TASK REQUIREMENTS —
Identify every line in the records below that contains the word "props", and copy each of those lines.

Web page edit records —
————————
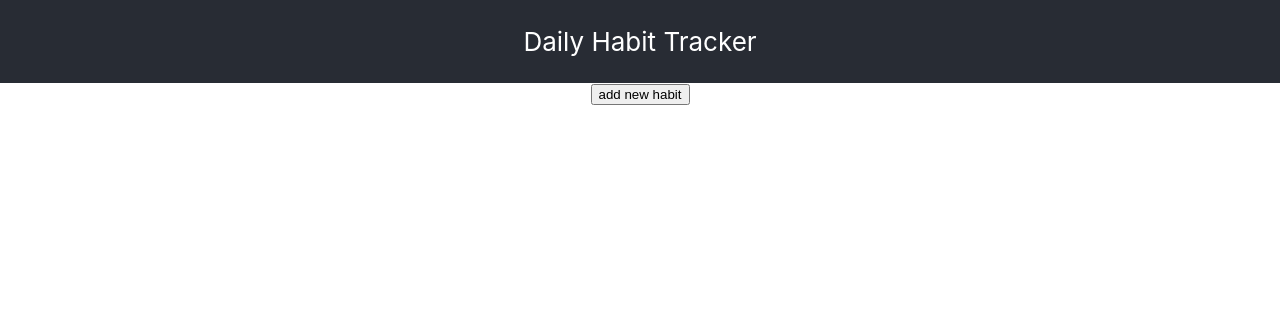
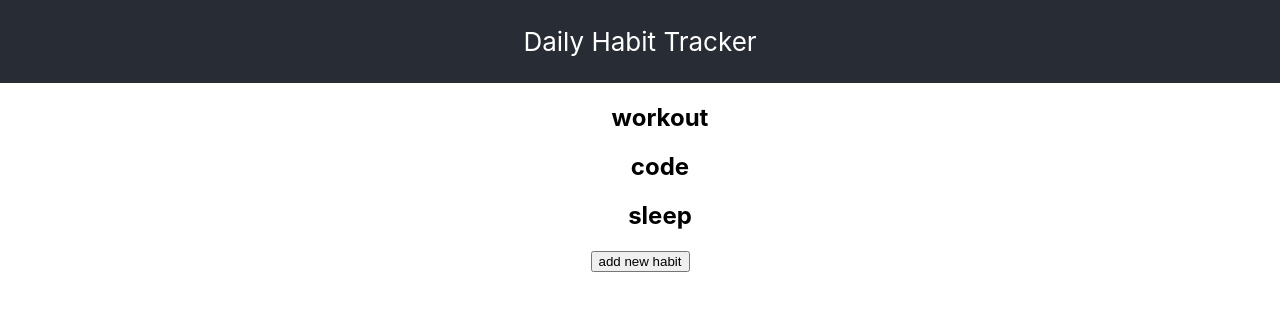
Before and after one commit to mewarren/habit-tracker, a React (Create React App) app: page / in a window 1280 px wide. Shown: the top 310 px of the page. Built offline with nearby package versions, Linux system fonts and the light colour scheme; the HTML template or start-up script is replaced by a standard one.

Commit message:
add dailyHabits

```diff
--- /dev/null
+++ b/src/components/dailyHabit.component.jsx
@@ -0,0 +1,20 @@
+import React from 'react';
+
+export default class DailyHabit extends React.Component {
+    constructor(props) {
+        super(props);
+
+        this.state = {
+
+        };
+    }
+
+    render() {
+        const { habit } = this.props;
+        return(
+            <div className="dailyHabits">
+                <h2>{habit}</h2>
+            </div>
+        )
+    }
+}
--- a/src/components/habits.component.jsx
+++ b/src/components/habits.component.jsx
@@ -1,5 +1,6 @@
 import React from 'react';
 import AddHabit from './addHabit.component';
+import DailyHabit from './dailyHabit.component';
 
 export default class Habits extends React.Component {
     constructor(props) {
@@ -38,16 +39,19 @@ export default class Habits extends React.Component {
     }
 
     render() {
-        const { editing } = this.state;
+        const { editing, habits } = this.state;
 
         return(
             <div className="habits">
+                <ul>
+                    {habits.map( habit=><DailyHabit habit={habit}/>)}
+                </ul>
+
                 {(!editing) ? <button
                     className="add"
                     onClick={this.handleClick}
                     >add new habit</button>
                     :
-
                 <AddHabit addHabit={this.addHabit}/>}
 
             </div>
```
————————
WRITTEN ANSWER —
+    constructor(props) {
+        super(props);
+        const { habit } = this.props;
     constructor(props) {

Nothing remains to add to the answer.